*What is needed*:
Repeat every entry word for word; omit all pictures.

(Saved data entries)

====

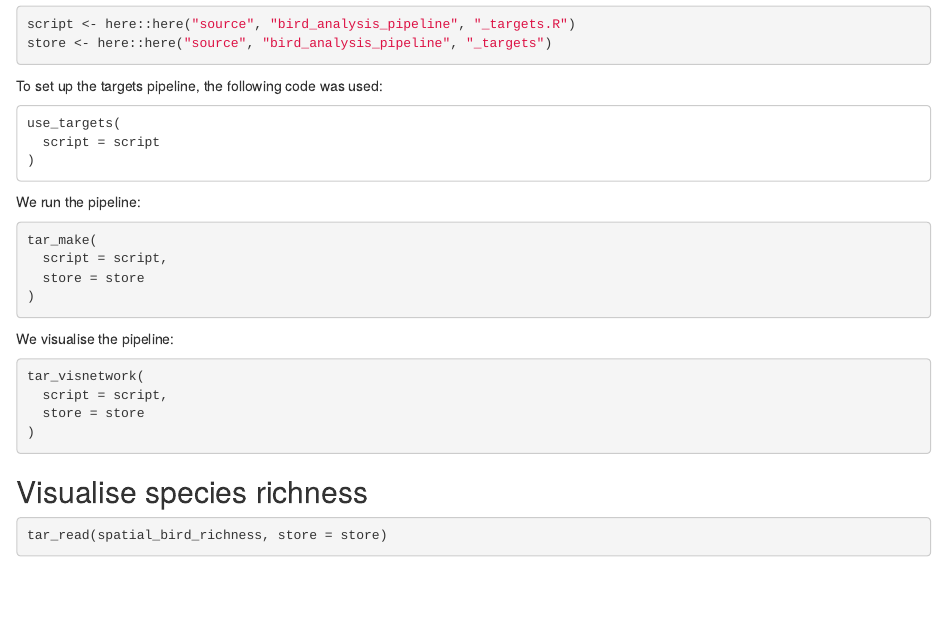
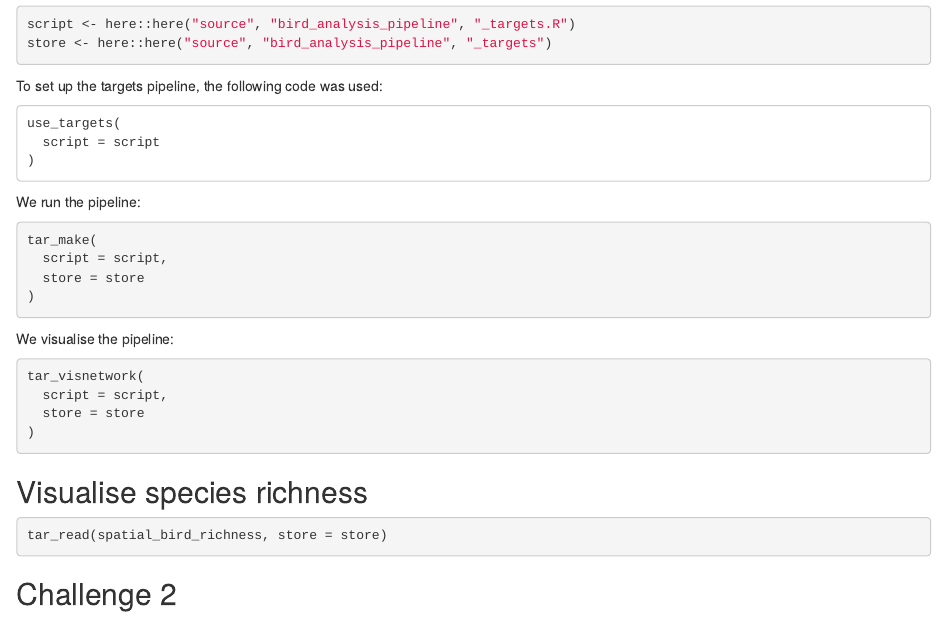
Before and after one commit to wlangera/targets-workshop-2025, an R Markdown document (source/solutions_ward.Rmd): the page in a window 1100 px wide, from 320 px down. Rendered offline with R 4.5, knitr and Pandoc, with nearby package versions; the code chunks are not run, so their results and figures are left out.

Commit message:
add challenge 2 chapter

````diff
--- a/source/solutions_ward.Rmd
+++ b/source/solutions_ward.Rmd
@@ -61,3 +61,5 @@ tar_visnetwork(
 ```{r}
 tar_read(spatial_bird_richness, store = store)
 ```
+
+## Challenge 2
````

====

*Answer area*:
Before and after one commit to wlangera/targets-workshop-2025, an R Markdown document (source/solutions_ward.Rmd): the page in a window 1100 px wide, from 320 px down. Rendered offline with R 4.5, knitr and Pandoc, with nearby package versions; the code chunks are not run, so their results and figures are left out.

Commit message:
add challenge 2 chapter

````diff
--- a/source/solutions_ward.Rmd
+++ b/source/solutions_ward.Rmd
@@ -61,3 +61,5 @@ tar_visnetwork(
 ```{r}
 tar_read(spatial_bird_richness, store = store)
 ```
+
+## Challenge 2
````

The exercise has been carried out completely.